**INSTRUCTIONS TO FOLLOW**. An exact copy of every entry is needed, with no images.

**Stored data**.
*****

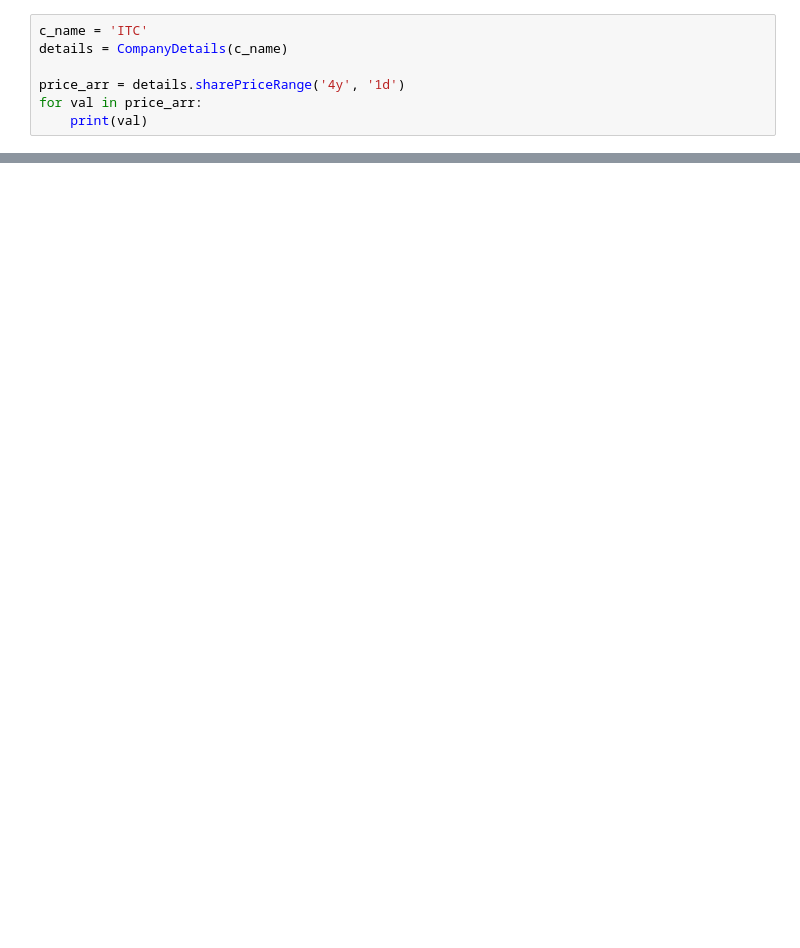
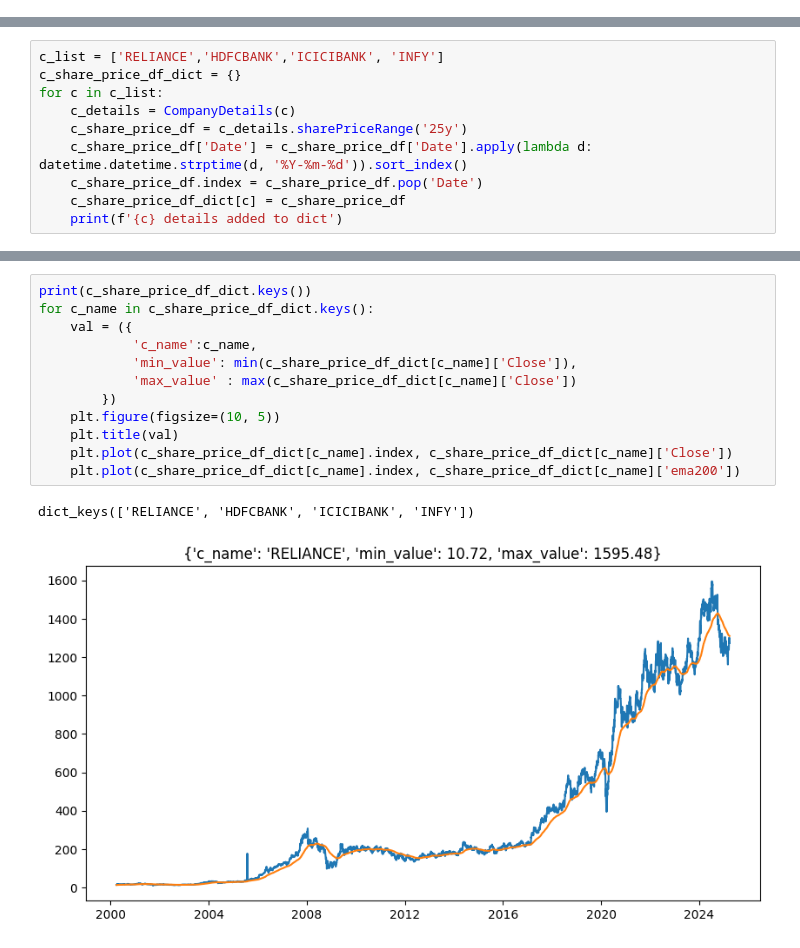
Before and after one commit to Aravind8967/Stock-Prediction, a Jupyter notebook: test2.ipynb, the cells around one changed output, grey strips where cells are left out. Cells and saved outputs as stored; diff of their text form; blank space fills up the shorter version.

```diff
--- a/test2.ipynb
+++ b/test2.ipynb
@@ -13,7 +11,0 @@ import datetime as dt
-# %%
-c_name = 'ITC'
-details = CompanyDetails(c_name)
-
-price_arr = details.sharePriceRange('4y', '1d')
-for val in price_arr:
-    print(val)
@@ -216,0 +12,10 @@ print(x_train)
+# %%
+c_list = ['RELIANCE','HDFCBANK','ICICIBANK', 'INFY']
+c_share_price_df_dict = {}
+for c in c_list:
+    c_details = CompanyDetails(c)
+    c_share_price_df = c_details.sharePriceRange('25y')
+    c_share_price_df['Date'] = c_share_price_df['Date'].apply(lambda d: datetime.datetime.strptime(d, '%Y-%m-%d')).sort_index()
+    c_share_price_df.index = c_share_price_df.pop('Date')
+    c_share_price_df_dict[c] = c_share_price_df
+    print(f'{c} details added to dict')
@@ -290,0 +47,15 @@ TypeError: add() got an unexpected keyword argument 'ignore_index'
+# %%
+print(c_share_price_df_dict.keys())
+for c_name in c_share_price_df_dict.keys():
+    val = ({
+            'c_name':c_name,
+            'min_value': min(c_share_price_df_dict[c_name]['Close']),
+            'max_value' : max(c_share_price_df_dict[c_name]['Close'])
+        })
+    plt.figure(figsize=(10, 5))
+    plt.title(val)
+    plt.plot(c_share_price_df_dict[c_name].index, c_share_price_df_dict[c_name]['Close'])
+    plt.plot(c_share_price_df_dict[c_name].index, c_share_price_df_dict[c_name]['ema200'])
+# %% [output]
+dict_keys(['RELIANCE', 'HDFCBANK', 'ICICIBANK', 'INFY'])
+[figure, added]
```
Also changed, not shown: parts of 22 cells of this notebook, 34 other files.
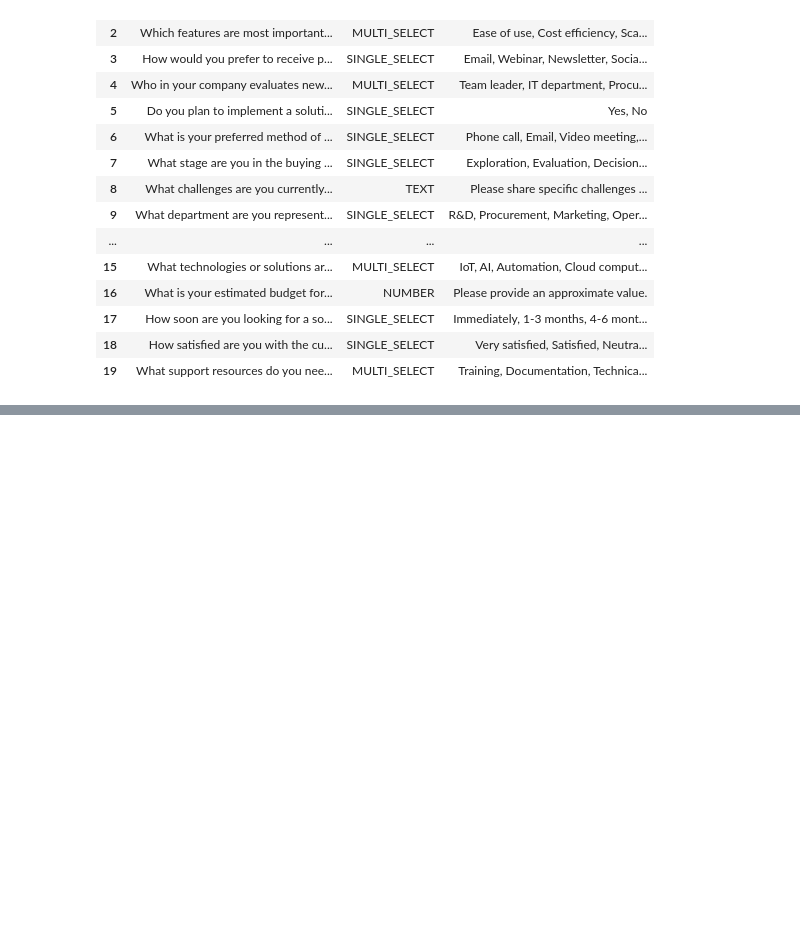
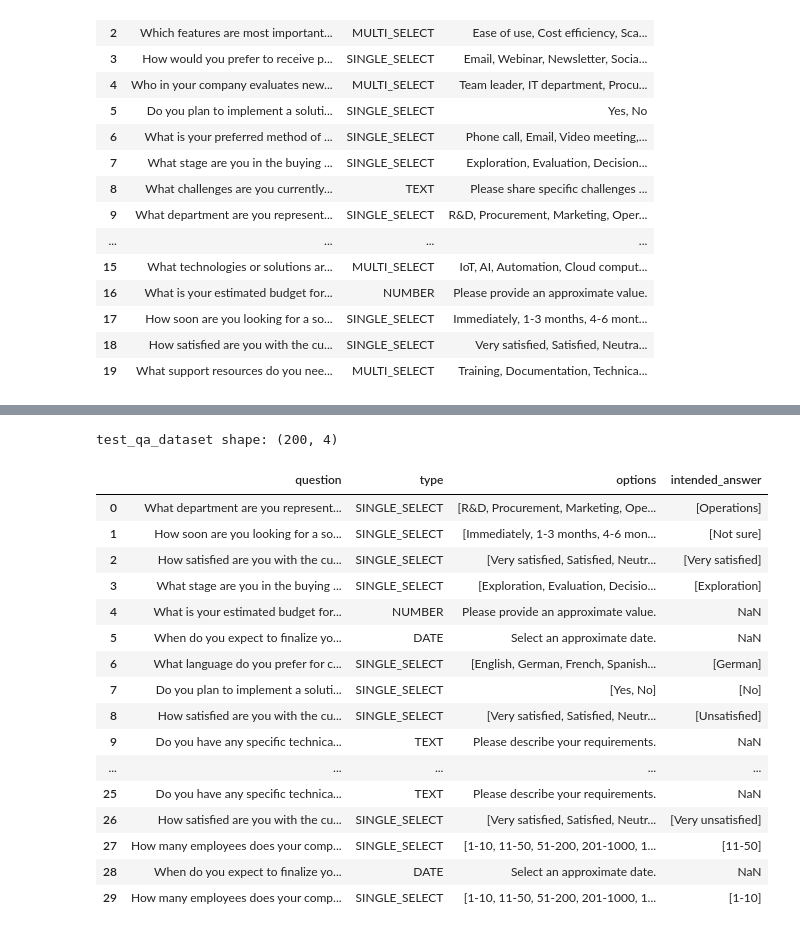
Before and after one commit to alexk2206/tds_capstone, a Jupyter notebook: test_qa_dataset.ipynb, the cells around one changed output, grey strips where cells are left out. Saved outputs shown, nothing was run; the diff lists cells and outputs as text; code cells hidden in the pictures; blank space fills up the shorter version.

```diff
--- a/test_qa_dataset.ipynb
+++ b/test_qa_dataset.ipynb
@@ -93,0 +227,6 @@ test_questions
+# %%
+selection_test_intended_answers_scaled = adjust_question_amount(selection_test_intended_answers, 'question', 1)
+
+selection_test_intended_answers_scaled_counts = selection_test_intended_answers_scaled['type'].value_counts()
+print(f'freetext_test_questions_scaled shape: {selection_test_intended_answers_scaled.shape}\ncounts per type:\n{selection_test_intended_answers_scaled_counts}')
+selection_test_intended_answers_scaled
@@ -93,0 +253,6 @@ test_questions
+# %%
+freetext_test_questions_scaled = adjust_question_amount(freetext_test_questions, 'question', 1)
+
+freetext_test_questions_scaled_counts = freetext_test_questions_scaled['type'].value_counts()
+print(f'freetext_test_questions_scaled shape: {freetext_test_questions_scaled.shape}\ncounts per type:\n{freetext_test_questions_scaled_counts}')
+freetext_test_questions_scaled
@@ -93,0 +284,26 @@ test_questions
+# %%
+combined_test_df = pd.concat([selection_test_intended_answers_scaled, freetext_test_questions_scaled], ignore_index=True)
+
+test_qa_dataset = combined_test_df.sample(frac=1, random_state=1).reset_index(drop=True)
+
+print(f'test_qa_dataset shape: {test_qa_dataset.shape}')
+test_qa_dataset.head(30)
+# %% [output]
+test_qa_dataset shape: (200, 4)
+|  | question | type | options | intended_answer |
+| 0 | What department are you represent... | SINGLE_SELECT | [R&D, Procurement, Marketing, Ope... | [Operations] |
+| 1 | How soon are you looking for a so... | SINGLE_SELECT | [Immediately, 1-3 months, 4-6 mon... | [Not sure] |
+| 2 | How satisfied are you with the cu... | SINGLE_SELECT | [Very satisfied, Satisfied, Neutr... | [Very satisfied] |
+| 3 | What stage are you in the buying ... | SINGLE_SELECT | [Exploration, Evaluation, Decisio... | [Exploration] |
+| 4 | What is your estimated budget for... | NUMBER | Please provide an approximate value. | NaN |
+| 5 | When do you expect to finalize yo... | DATE | Select an approximate date. | NaN |
+| 6 | What language do you prefer for c... | SINGLE_SELECT | [English, German, French, Spanish... | [German] |
+| 7 | Do you plan to implement a soluti... | SINGLE_SELECT | [Yes, No] | [No] |
+| 8 | How satisfied are you with the cu... | SINGLE_SELECT | [Very satisfied, Satisfied, Neutr... | [Unsatisfied] |
+| 9 | Do you have any specific technica... | TEXT | Please describe your requirements. | NaN |
+| ... | ... | ... | ... | ... |
+| 25 | Do you have any specific technica... | TEXT | Please describe your requirements. | NaN |
+| 26 | How satisfied are you with the cu... | SINGLE_SELECT | [Very satisfied, Satisfied, Neutr... | [Very unsatisfied] |
+| 27 | How many employees does your comp... | SINGLE_SELECT | [1-10, 11-50, 51-200, 201-1000, 1... | [11-50] |
+| 28 | When do you expect to finalize yo... | DATE | Select an approximate date. | NaN |
+| 29 | How many employees does your comp... | SINGLE_SELECT | [1-10, 11-50, 51-200, 201-1000, 1... | [1-10] |
```
Also changed, not shown: parts of 12 cells of this notebook.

*****

**EXERCISE RESULT**.
Before and after one commit to Aravind8967/Stock-Prediction, a Jupyter notebook: test2.ipynb, the cells around one changed output, grey strips where cells are left out. Cells and saved outputs as stored; diff of their text form; blank space fills up the shorter version.

```diff
--- a/test2.ipynb
+++ b/test2.ipynb
@@ -13,7 +11,0 @@ import datetime as dt
-# %%
-c_name = 'ITC'
-details = CompanyDetails(c_name)
-
-price_arr = details.sharePriceRange('4y', '1d')
-for val in price_arr:
-    print(val)
@@ -216,0 +12,10 @@ print(x_train)
+# %%
+c_list = ['RELIANCE','HDFCBANK','ICICIBANK', 'INFY']
+c_share_price_df_dict = {}
+for c in c_list:
+    c_details = CompanyDetails(c)
+    c_share_price_df = c_details.sharePriceRange('25y')
+    c_share_price_df['Date'] = c_share_price_df['Date'].apply(lambda d: datetime.datetime.strptime(d, '%Y-%m-%d')).sort_index()
+    c_share_price_df.index = c_share_price_df.pop('Date')
+    c_share_price_df_dict[c] = c_share_price_df
+    print(f'{c} details added to dict')
@@ -290,0 +47,15 @@ TypeError: add() got an unexpected keyword argument 'ignore_index'
+# %%
+print(c_share_price_df_dict.keys())
+for c_name in c_share_price_df_dict.keys():
+    val = ({
+            'c_name':c_name,
+            'min_value': min(c_share_price_df_dict[c_name]['Close']),
+            'max_value' : max(c_share_price_df_dict[c_name]['Close'])
+        })
+    plt.figure(figsize=(10, 5))
+    plt.title(val)
+    plt.plot(c_share_price_df_dict[c_name].index, c_share_price_df_dict[c_name]['Close'])
+    plt.plot(c_share_price_df_dict[c_name].index, c_share_price_df_dict[c_name]['ema200'])
+# %% [output]
+dict_keys(['RELIANCE', 'HDFCBANK', 'ICICIBANK', 'INFY'])
+[figure, added]
```
Also changed, not shown: parts of 22 cells of this notebook, 34 other files.
Before and after one commit to alexk2206/tds_capstone, a Jupyter notebook: test_qa_dataset.ipynb, the cells around one changed output, grey strips where cells are left out. Saved outputs shown, nothing was run; the diff lists cells and outputs as text; code cells hidden in the pictures; blank space fills up the shorter version.

```diff
--- a/test_qa_dataset.ipynb
+++ b/test_qa_dataset.ipynb
@@ -93,0 +227,6 @@ test_questions
+# %%
+selection_test_intended_answers_scaled = adjust_question_amount(selection_test_intended_answers, 'question', 1)
+
+selection_test_intended_answers_scaled_counts = selection_test_intended_answers_scaled['type'].value_counts()
+print(f'freetext_test_questions_scaled shape: {selection_test_intended_answers_scaled.shape}\ncounts per type:\n{selection_test_intended_answers_scaled_counts}')
+selection_test_intended_answers_scaled
@@ -93,0 +253,6 @@ test_questions
+# %%
+freetext_test_questions_scaled = adjust_question_amount(freetext_test_questions, 'question', 1)
+
+freetext_test_questions_scaled_counts = freetext_test_questions_scaled['type'].value_counts()
+print(f'freetext_test_questions_scaled shape: {freetext_test_questions_scaled.shape}\ncounts per type:\n{freetext_test_questions_scaled_counts}')
+freetext_test_questions_scaled
@@ -93,0 +284,26 @@ test_questions
+# %%
+combined_test_df = pd.concat([selection_test_intended_answers_scaled, freetext_test_questions_scaled], ignore_index=True)
+
+test_qa_dataset = combined_test_df.sample(frac=1, random_state=1).reset_index(drop=True)
+
+print(f'test_qa_dataset shape: {test_qa_dataset.shape}')
+test_qa_dataset.head(30)
+# %% [output]
+test_qa_dataset shape: (200, 4)
+|  | question | type | options | intended_answer |
+| 0 | What department are you represent... | SINGLE_SELECT | [R&D, Procurement, Marketing, Ope... | [Operations] |
+| 1 | How soon are you looking for a so... | SINGLE_SELECT | [Immediately, 1-3 months, 4-6 mon... | [Not sure] |
+| 2 | How satisfied are you with the cu... | SINGLE_SELECT | [Very satisfied, Satisfied, Neutr... | [Very satisfied] |
+| 3 | What stage are you in the buying ... | SINGLE_SELECT | [Exploration, Evaluation, Decisio... | [Exploration] |
+| 4 | What is your estimated budget for... | NUMBER | Please provide an approximate value. | NaN |
+| 5 | When do you expect to finalize yo... | DATE | Select an approximate date. | NaN |
+| 6 | What language do you prefer for c... | SINGLE_SELECT | [English, German, French, Spanish... | [German] |
+| 7 | Do you plan to implement a soluti... | SINGLE_SELECT | [Yes, No] | [No] |
+| 8 | How satisfied are you with the cu... | SINGLE_SELECT | [Very satisfied, Satisfied, Neutr... | [Unsatisfied] |
+| 9 | Do you have any specific technica... | TEXT | Please describe your requirements. | NaN |
+| ... | ... | ... | ... | ... |
+| 25 | Do you have any specific technica... | TEXT | Please describe your requirements. | NaN |
+| 26 | How satisfied are you with the cu... | SINGLE_SELECT | [Very satisfied, Satisfied, Neutr... | [Very unsatisfied] |
+| 27 | How many employees does your comp... | SINGLE_SELECT | [1-10, 11-50, 51-200, 201-1000, 1... | [11-50] |
+| 28 | When do you expect to finalize yo... | DATE | Select an approximate date. | NaN |
+| 29 | How many employees does your comp... | SINGLE_SELECT | [1-10, 11-50, 51-200, 201-1000, 1... | [1-10] |
```
Also changed, not shown: parts of 12 cells of this notebook.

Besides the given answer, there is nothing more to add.